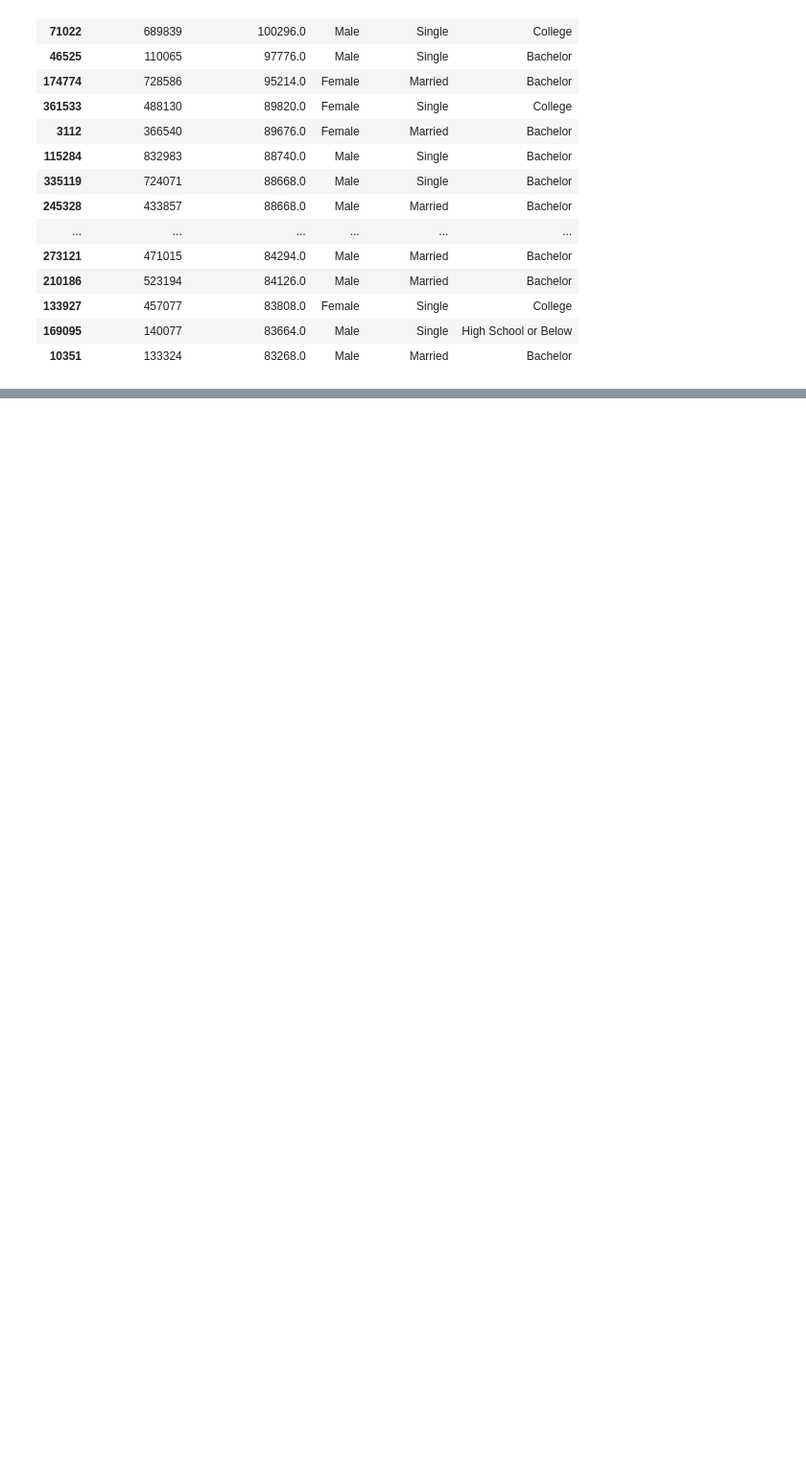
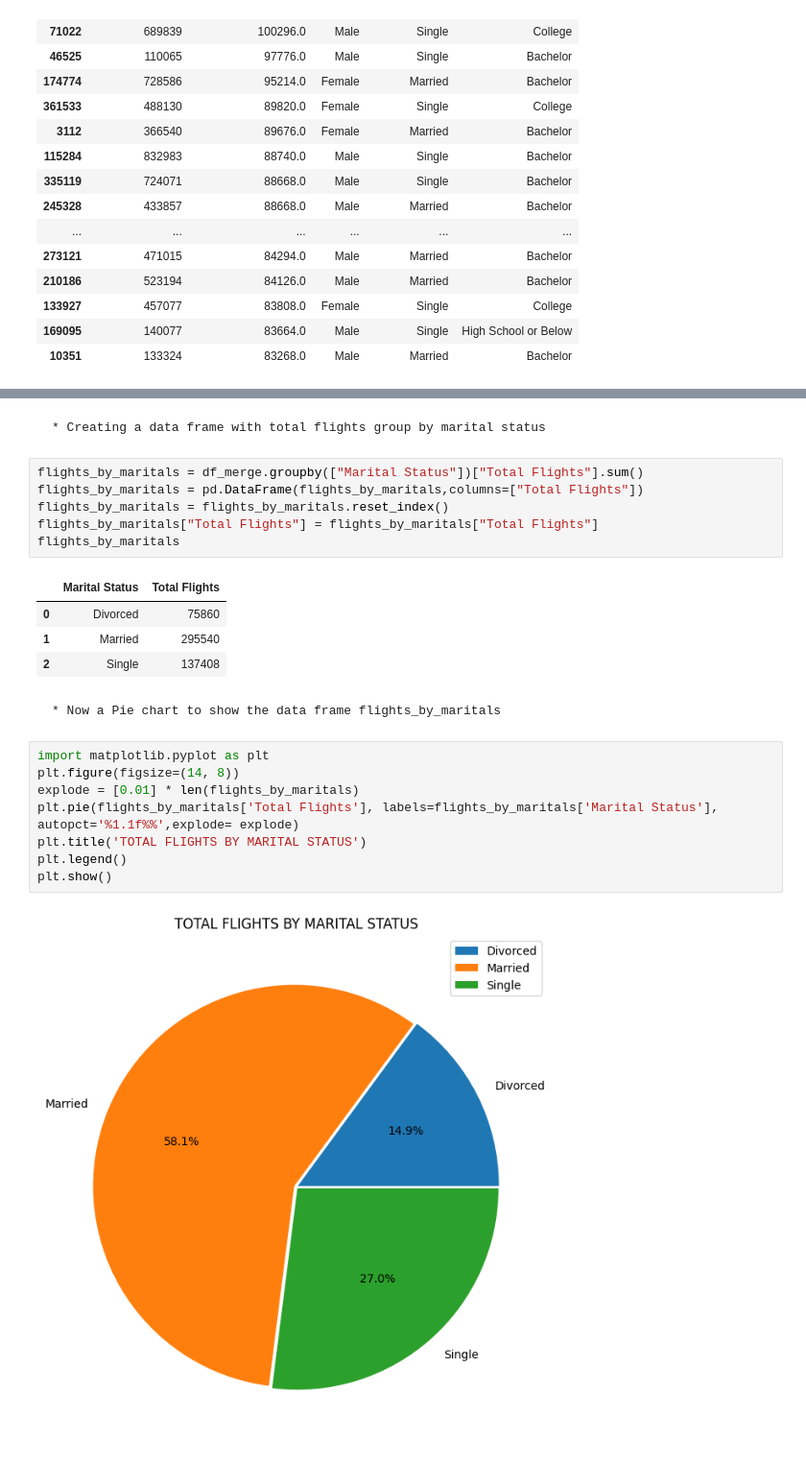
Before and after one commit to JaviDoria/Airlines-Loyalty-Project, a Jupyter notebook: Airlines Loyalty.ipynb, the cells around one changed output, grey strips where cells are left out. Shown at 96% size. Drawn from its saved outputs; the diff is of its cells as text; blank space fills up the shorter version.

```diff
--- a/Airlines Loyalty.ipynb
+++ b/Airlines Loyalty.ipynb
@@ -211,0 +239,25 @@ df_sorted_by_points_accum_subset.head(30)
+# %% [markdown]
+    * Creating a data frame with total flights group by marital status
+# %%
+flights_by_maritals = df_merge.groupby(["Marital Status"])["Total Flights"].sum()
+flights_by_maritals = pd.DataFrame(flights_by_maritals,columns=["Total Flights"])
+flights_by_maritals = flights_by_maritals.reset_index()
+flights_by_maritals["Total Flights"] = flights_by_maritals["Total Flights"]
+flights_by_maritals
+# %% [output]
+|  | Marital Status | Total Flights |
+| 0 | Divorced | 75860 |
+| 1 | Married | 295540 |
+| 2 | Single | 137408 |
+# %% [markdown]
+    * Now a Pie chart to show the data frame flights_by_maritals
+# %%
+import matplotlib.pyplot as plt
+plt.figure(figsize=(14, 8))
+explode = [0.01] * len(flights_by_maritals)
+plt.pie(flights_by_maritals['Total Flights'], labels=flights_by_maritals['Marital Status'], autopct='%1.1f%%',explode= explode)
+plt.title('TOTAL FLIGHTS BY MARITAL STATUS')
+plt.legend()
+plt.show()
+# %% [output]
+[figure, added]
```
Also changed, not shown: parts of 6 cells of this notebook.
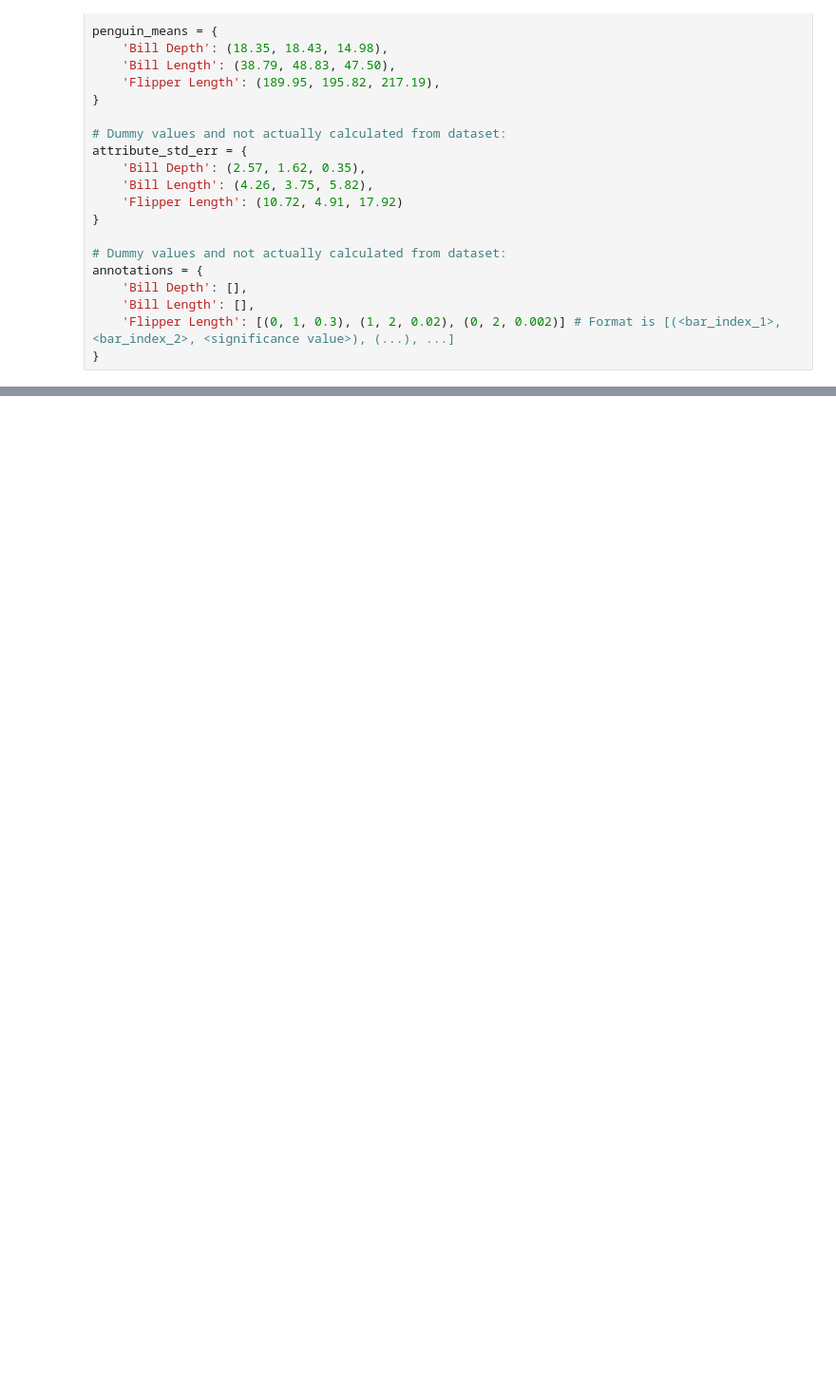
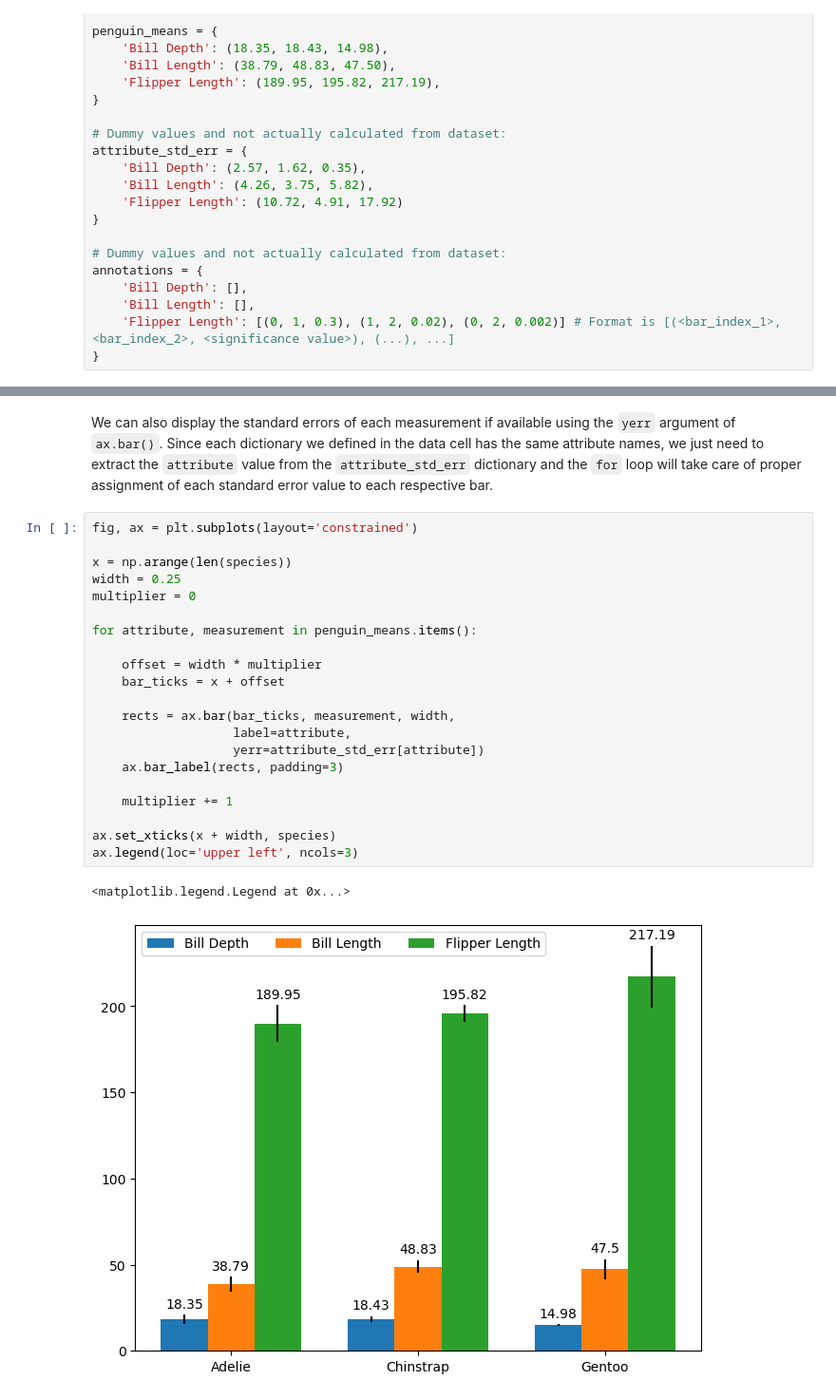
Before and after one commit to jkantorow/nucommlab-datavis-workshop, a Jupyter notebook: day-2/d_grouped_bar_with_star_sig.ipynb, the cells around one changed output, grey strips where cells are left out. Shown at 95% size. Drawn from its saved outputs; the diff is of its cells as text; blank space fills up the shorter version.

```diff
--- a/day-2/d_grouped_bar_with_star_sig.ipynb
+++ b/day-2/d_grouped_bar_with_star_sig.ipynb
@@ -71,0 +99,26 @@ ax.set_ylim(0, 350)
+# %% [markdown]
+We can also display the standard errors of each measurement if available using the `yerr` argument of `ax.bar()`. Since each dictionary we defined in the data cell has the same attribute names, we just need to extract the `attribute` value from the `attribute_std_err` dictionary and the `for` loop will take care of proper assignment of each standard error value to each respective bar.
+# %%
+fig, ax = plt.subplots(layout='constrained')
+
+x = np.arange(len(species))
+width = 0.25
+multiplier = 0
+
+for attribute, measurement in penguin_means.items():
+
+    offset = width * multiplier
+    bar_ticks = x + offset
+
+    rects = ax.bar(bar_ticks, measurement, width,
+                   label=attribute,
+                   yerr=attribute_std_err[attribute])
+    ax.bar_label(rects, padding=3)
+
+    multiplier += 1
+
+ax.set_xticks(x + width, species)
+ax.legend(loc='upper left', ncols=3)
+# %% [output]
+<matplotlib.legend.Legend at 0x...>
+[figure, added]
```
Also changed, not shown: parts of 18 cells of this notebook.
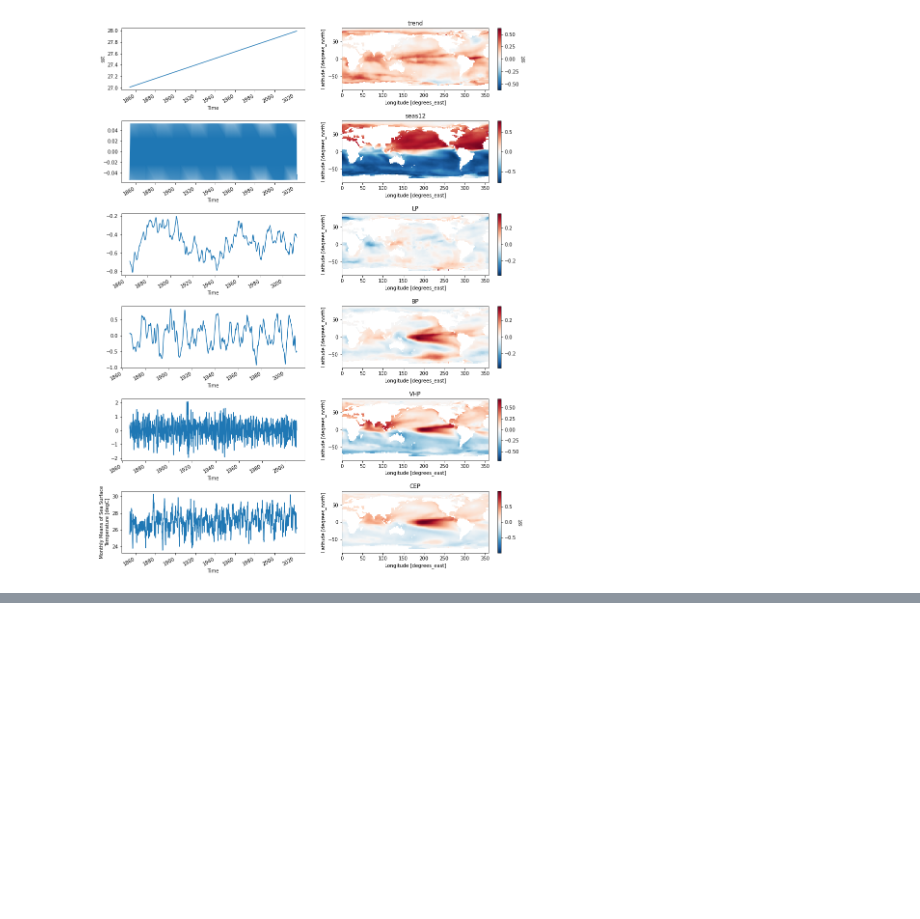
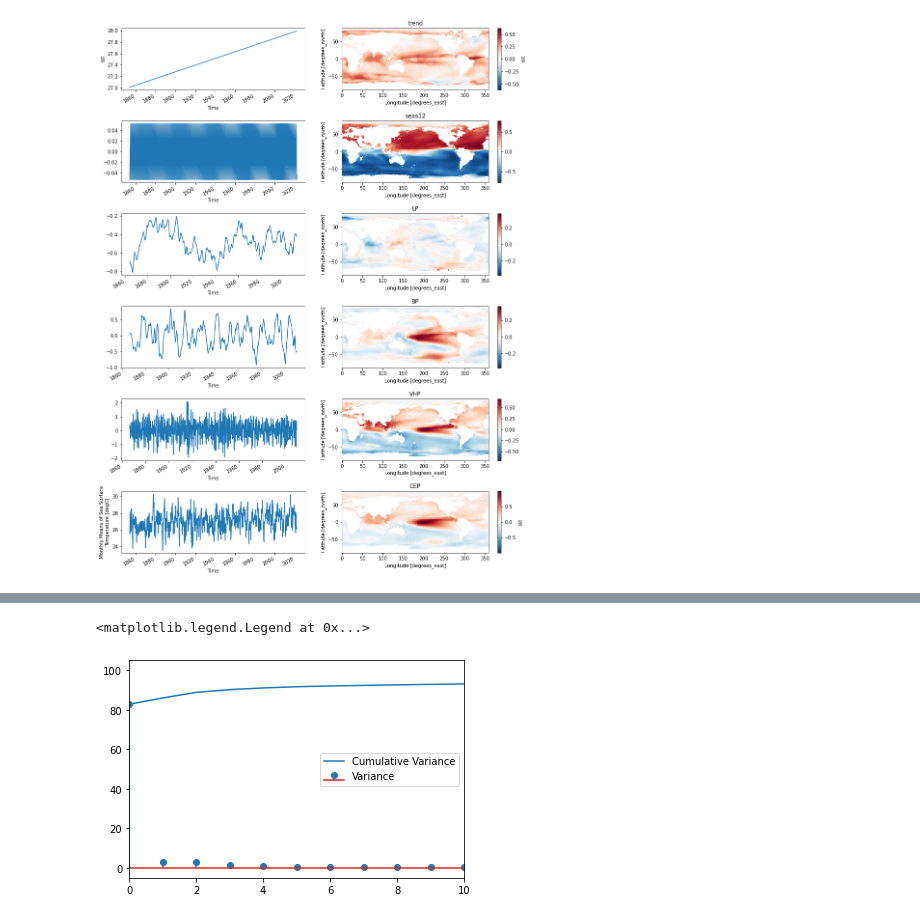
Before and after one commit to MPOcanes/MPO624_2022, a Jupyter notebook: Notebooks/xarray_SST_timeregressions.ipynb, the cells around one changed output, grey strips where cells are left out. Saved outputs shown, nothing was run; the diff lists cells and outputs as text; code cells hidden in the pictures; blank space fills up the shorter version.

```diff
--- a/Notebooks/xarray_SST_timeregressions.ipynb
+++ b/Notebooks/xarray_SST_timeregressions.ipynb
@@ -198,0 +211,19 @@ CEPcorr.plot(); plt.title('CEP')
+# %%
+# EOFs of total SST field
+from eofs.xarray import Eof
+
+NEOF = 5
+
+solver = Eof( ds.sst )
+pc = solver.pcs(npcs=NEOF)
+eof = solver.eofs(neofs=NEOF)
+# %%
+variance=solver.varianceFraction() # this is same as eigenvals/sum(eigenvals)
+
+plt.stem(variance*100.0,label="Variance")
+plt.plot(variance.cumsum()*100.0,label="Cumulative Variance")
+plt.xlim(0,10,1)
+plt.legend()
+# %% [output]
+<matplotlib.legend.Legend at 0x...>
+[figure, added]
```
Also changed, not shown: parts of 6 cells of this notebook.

- **TASK STATEMENT**
Restate each entry word for word. Omit every picture.

- **RESPONSE TO THE EXERCISE**
Before and after one commit to JaviDoria/Airlines-Loyalty-Project, a Jupyter notebook: Airlines Loyalty.ipynb, the cells around one changed output, grey strips where cells are left out. Shown at 96% size. Drawn from its saved outputs; the diff is of its cells as text; blank space fills up the shorter version.

```diff
--- a/Airlines Loyalty.ipynb
+++ b/Airlines Loyalty.ipynb
@@ -211,0 +239,25 @@ df_sorted_by_points_accum_subset.head(30)
+# %% [markdown]
+    * Creating a data frame with total flights group by marital status
+# %%
+flights_by_maritals = df_merge.groupby(["Marital Status"])["Total Flights"].sum()
+flights_by_maritals = pd.DataFrame(flights_by_maritals,columns=["Total Flights"])
+flights_by_maritals = flights_by_maritals.reset_index()
+flights_by_maritals["Total Flights"] = flights_by_maritals["Total Flights"]
+flights_by_maritals
+# %% [output]
+|  | Marital Status | Total Flights |
+| 0 | Divorced | 75860 |
+| 1 | Married | 295540 |
+| 2 | Single | 137408 |
+# %% [markdown]
+    * Now a Pie chart to show the data frame flights_by_maritals
+# %%
+import matplotlib.pyplot as plt
+plt.figure(figsize=(14, 8))
+explode = [0.01] * len(flights_by_maritals)
+plt.pie(flights_by_maritals['Total Flights'], labels=flights_by_maritals['Marital Status'], autopct='%1.1f%%',explode= explode)
+plt.title('TOTAL FLIGHTS BY MARITAL STATUS')
+plt.legend()
+plt.show()
+# %% [output]
+[figure, added]
```
Also changed, not shown: parts of 6 cells of this notebook.
Before and after one commit to jkantorow/nucommlab-datavis-workshop, a Jupyter notebook: day-2/d_grouped_bar_with_star_sig.ipynb, the cells around one changed output, grey strips where cells are left out. Shown at 95% size. Drawn from its saved outputs; the diff is of its cells as text; blank space fills up the shorter version.

```diff
--- a/day-2/d_grouped_bar_with_star_sig.ipynb
+++ b/day-2/d_grouped_bar_with_star_sig.ipynb
@@ -71,0 +99,26 @@ ax.set_ylim(0, 350)
+# %% [markdown]
+We can also display the standard errors of each measurement if available using the `yerr` argument of `ax.bar()`. Since each dictionary we defined in the data cell has the same attribute names, we just need to extract the `attribute` value from the `attribute_std_err` dictionary and the `for` loop will take care of proper assignment of each standard error value to each respective bar.
+# %%
+fig, ax = plt.subplots(layout='constrained')
+
+x = np.arange(len(species))
+width = 0.25
+multiplier = 0
+
+for attribute, measurement in penguin_means.items():
+
+    offset = width * multiplier
+    bar_ticks = x + offset
+
+    rects = ax.bar(bar_ticks, measurement, width,
+                   label=attribute,
+                   yerr=attribute_std_err[attribute])
+    ax.bar_label(rects, padding=3)
+
+    multiplier += 1
+
+ax.set_xticks(x + width, species)
+ax.legend(loc='upper left', ncols=3)
+# %% [output]
+<matplotlib.legend.Legend at 0x...>
+[figure, added]
```
Also changed, not shown: parts of 18 cells of this notebook.
Before and after one commit to MPOcanes/MPO624_2022, a Jupyter notebook: Notebooks/xarray_SST_timeregressions.ipynb, the cells around one changed output, grey strips where cells are left out. Saved outputs shown, nothing was run; the diff lists cells and outputs as text; code cells hidden in the pictures; blank space fills up the shorter version.

```diff
--- a/Notebooks/xarray_SST_timeregressions.ipynb
+++ b/Notebooks/xarray_SST_timeregressions.ipynb
@@ -198,0 +211,19 @@ CEPcorr.plot(); plt.title('CEP')
+# %%
+# EOFs of total SST field
+from eofs.xarray import Eof
+
+NEOF = 5
+
+solver = Eof( ds.sst )
+pc = solver.pcs(npcs=NEOF)
+eof = solver.eofs(neofs=NEOF)
+# %%
+variance=solver.varianceFraction() # this is same as eigenvals/sum(eigenvals)
+
+plt.stem(variance*100.0,label="Variance")
+plt.plot(variance.cumsum()*100.0,label="Cumulative Variance")
+plt.xlim(0,10,1)
+plt.legend()
+# %% [output]
+<matplotlib.legend.Legend at 0x...>
+[figure, added]
```
Also changed, not shown: parts of 6 cells of this notebook.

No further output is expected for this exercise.